The task:
Only one span of the listing below is wanted: the lines from the one with "Before and after one commit to dEsquilas/simply-notes, a" through the one with "Also changed, not shown: docs/project-status.md", reproduced exactly, both ends kept.

Information provided:
══════
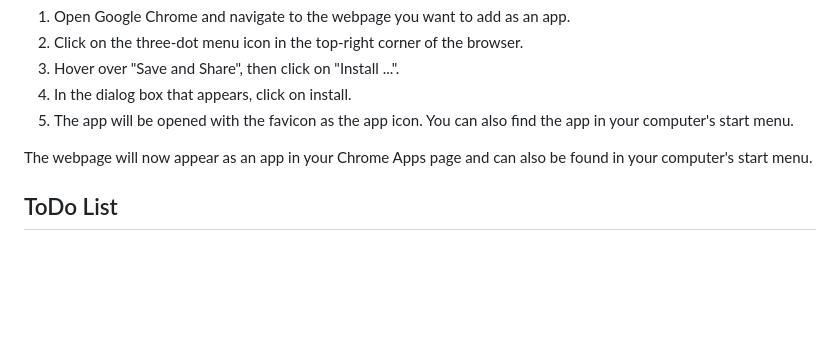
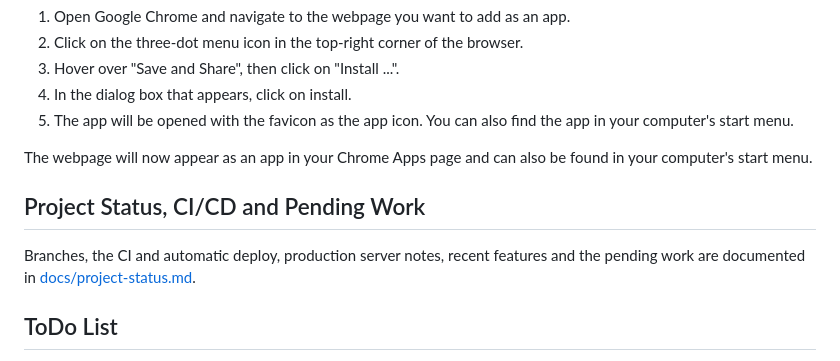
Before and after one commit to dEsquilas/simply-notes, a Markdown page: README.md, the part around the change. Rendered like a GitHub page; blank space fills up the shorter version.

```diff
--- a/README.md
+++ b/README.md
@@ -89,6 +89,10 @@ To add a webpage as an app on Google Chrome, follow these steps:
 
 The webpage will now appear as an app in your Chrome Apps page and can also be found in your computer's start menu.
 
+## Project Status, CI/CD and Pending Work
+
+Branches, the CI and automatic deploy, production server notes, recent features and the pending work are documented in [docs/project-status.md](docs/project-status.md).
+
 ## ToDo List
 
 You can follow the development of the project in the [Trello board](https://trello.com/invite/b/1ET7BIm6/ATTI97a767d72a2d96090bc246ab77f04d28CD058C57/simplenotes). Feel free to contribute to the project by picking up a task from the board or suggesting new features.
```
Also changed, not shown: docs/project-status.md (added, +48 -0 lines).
══════
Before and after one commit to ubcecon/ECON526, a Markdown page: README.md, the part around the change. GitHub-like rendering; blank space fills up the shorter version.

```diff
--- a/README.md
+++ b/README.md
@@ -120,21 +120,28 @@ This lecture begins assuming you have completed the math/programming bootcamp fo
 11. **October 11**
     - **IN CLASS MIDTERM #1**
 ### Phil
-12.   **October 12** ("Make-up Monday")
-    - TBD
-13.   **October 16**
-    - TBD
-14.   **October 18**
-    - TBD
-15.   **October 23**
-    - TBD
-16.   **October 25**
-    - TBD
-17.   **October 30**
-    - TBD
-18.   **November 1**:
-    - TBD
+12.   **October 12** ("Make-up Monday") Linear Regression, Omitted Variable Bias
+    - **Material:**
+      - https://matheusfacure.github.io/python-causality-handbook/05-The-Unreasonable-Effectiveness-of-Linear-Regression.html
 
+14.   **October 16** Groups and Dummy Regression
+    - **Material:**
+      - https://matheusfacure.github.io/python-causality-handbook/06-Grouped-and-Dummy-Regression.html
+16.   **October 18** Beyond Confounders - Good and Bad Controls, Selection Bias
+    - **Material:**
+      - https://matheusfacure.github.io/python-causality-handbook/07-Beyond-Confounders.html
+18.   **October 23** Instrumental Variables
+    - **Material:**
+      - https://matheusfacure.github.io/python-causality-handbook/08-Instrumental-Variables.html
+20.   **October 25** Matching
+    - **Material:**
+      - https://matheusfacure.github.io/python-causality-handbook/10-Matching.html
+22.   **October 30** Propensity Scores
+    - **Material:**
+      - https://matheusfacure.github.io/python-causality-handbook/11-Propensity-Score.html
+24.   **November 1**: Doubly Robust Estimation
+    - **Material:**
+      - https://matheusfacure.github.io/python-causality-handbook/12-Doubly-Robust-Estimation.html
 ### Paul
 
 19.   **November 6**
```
══════
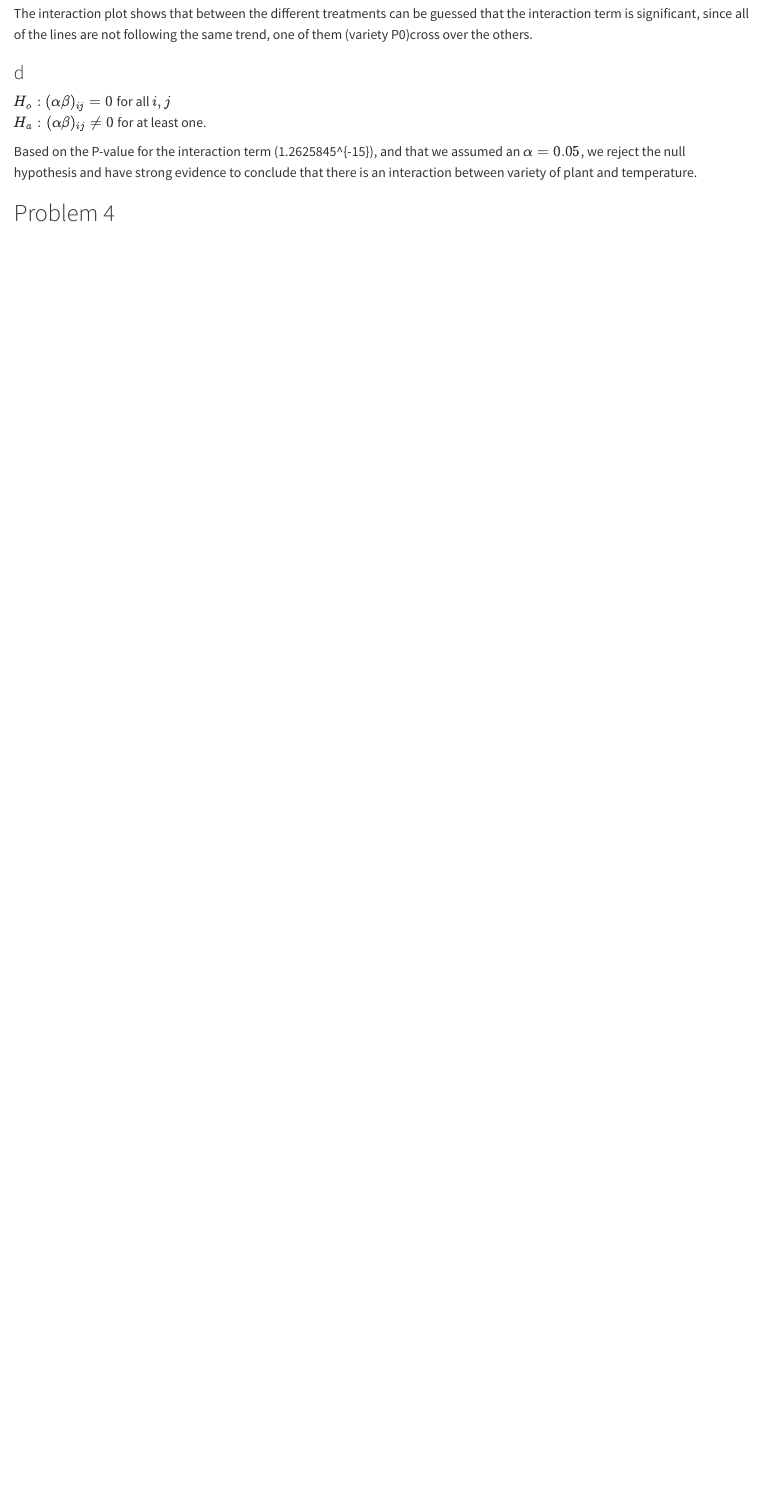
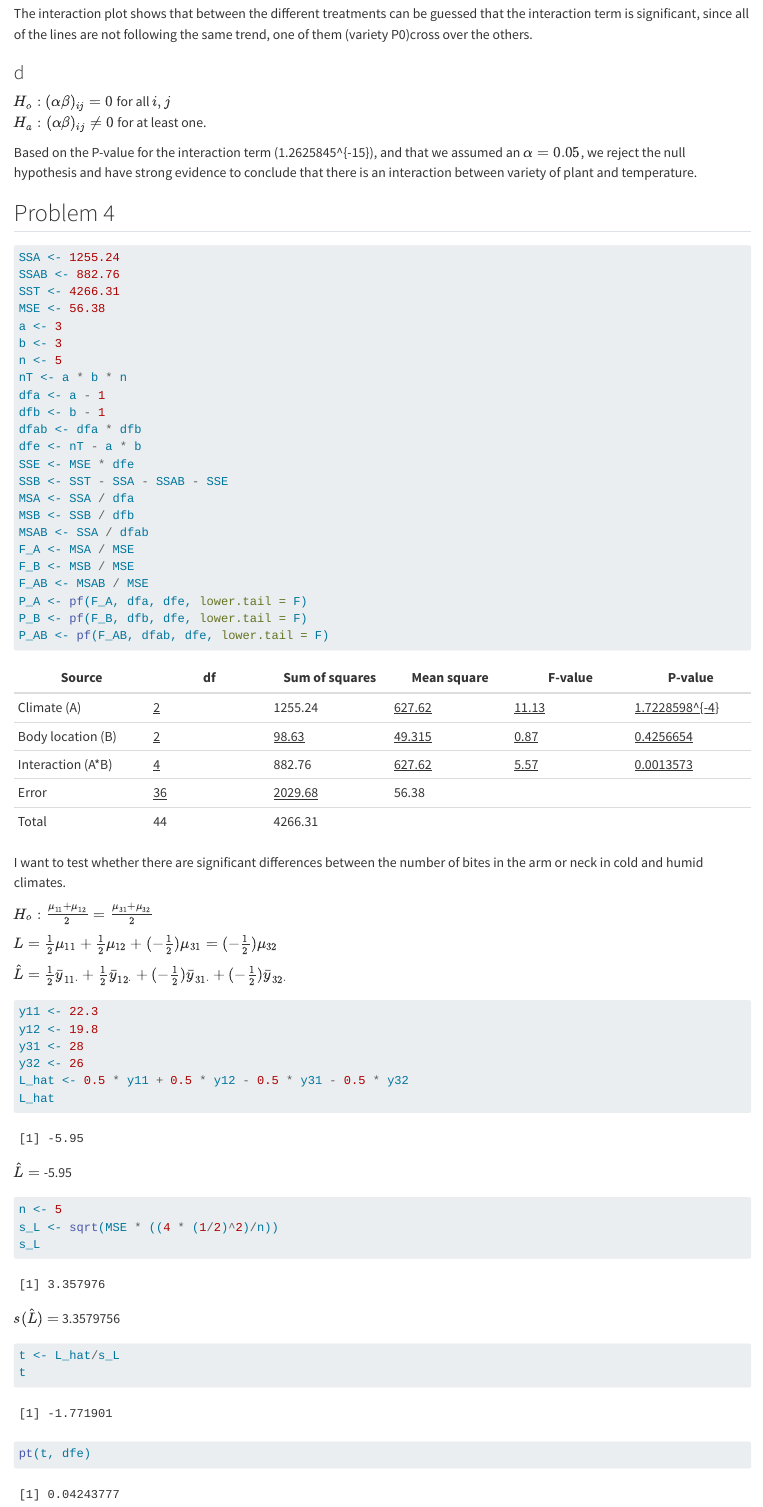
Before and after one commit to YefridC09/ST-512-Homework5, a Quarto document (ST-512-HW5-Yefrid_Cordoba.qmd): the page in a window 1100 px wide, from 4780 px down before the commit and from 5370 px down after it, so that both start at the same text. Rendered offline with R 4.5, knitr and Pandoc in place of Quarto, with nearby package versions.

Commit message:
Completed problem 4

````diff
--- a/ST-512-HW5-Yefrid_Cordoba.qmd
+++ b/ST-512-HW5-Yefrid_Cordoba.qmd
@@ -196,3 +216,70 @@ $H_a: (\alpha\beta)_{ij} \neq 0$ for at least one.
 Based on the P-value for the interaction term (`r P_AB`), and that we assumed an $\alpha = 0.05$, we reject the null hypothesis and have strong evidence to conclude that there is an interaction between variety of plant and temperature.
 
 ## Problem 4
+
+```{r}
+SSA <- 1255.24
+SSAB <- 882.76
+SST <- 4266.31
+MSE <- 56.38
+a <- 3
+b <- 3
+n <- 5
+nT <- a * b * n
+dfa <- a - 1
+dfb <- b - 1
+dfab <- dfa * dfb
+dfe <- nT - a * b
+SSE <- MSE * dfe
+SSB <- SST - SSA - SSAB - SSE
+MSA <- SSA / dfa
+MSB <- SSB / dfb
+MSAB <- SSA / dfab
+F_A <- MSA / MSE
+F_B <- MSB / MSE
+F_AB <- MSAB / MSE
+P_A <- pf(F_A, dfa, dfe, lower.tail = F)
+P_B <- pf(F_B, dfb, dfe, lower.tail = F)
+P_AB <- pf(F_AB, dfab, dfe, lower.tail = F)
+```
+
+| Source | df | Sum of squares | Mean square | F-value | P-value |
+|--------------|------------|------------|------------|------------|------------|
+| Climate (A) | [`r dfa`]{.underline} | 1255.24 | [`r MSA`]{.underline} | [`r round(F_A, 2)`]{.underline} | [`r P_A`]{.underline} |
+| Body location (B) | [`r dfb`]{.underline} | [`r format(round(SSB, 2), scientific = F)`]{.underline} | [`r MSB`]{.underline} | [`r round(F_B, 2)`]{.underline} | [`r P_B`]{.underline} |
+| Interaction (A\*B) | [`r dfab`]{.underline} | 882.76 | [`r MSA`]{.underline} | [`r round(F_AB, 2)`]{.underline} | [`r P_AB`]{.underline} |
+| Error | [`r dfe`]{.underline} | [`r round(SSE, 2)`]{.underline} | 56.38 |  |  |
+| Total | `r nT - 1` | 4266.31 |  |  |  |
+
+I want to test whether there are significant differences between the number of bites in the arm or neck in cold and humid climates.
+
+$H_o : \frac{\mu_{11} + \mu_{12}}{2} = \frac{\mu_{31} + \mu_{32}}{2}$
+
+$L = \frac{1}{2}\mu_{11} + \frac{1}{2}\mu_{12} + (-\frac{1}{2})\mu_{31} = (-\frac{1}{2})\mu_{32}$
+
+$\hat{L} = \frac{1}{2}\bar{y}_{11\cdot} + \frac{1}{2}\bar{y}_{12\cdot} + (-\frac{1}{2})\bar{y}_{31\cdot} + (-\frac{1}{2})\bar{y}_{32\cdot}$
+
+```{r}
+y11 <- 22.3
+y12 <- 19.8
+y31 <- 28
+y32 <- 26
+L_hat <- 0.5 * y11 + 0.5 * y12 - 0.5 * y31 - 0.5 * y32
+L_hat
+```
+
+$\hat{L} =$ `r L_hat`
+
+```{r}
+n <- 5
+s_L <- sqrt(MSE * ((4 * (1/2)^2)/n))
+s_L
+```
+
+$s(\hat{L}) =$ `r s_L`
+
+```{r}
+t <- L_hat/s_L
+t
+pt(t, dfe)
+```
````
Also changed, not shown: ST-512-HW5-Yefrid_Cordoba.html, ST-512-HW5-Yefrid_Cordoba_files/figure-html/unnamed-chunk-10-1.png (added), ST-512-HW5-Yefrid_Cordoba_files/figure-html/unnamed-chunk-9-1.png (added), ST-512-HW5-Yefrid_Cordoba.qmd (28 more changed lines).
══════
Exercise answer:
Before and after one commit to dEsquilas/simply-notes, a Markdown page: README.md, the part around the change. Rendered like a GitHub page; blank space fills up the shorter version.

```diff
--- a/README.md
+++ b/README.md
@@ -89,6 +89,10 @@ To add a webpage as an app on Google Chrome, follow these steps:
 
 The webpage will now appear as an app in your Chrome Apps page and can also be found in your computer's start menu.
 
+## Project Status, CI/CD and Pending Work
+
+Branches, the CI and automatic deploy, production server notes, recent features and the pending work are documented in [docs/project-status.md](docs/project-status.md).
+
 ## ToDo List
 
 You can follow the development of the project in the [Trello board](https://trello.com/invite/b/1ET7BIm6/ATTI97a767d72a2d96090bc246ab77f04d28CD058C57/simplenotes). Feel free to contribute to the project by picking up a task from the board or suggesting new features.
```
Also changed, not shown: docs/project-status.md (added, +48 -0 lines).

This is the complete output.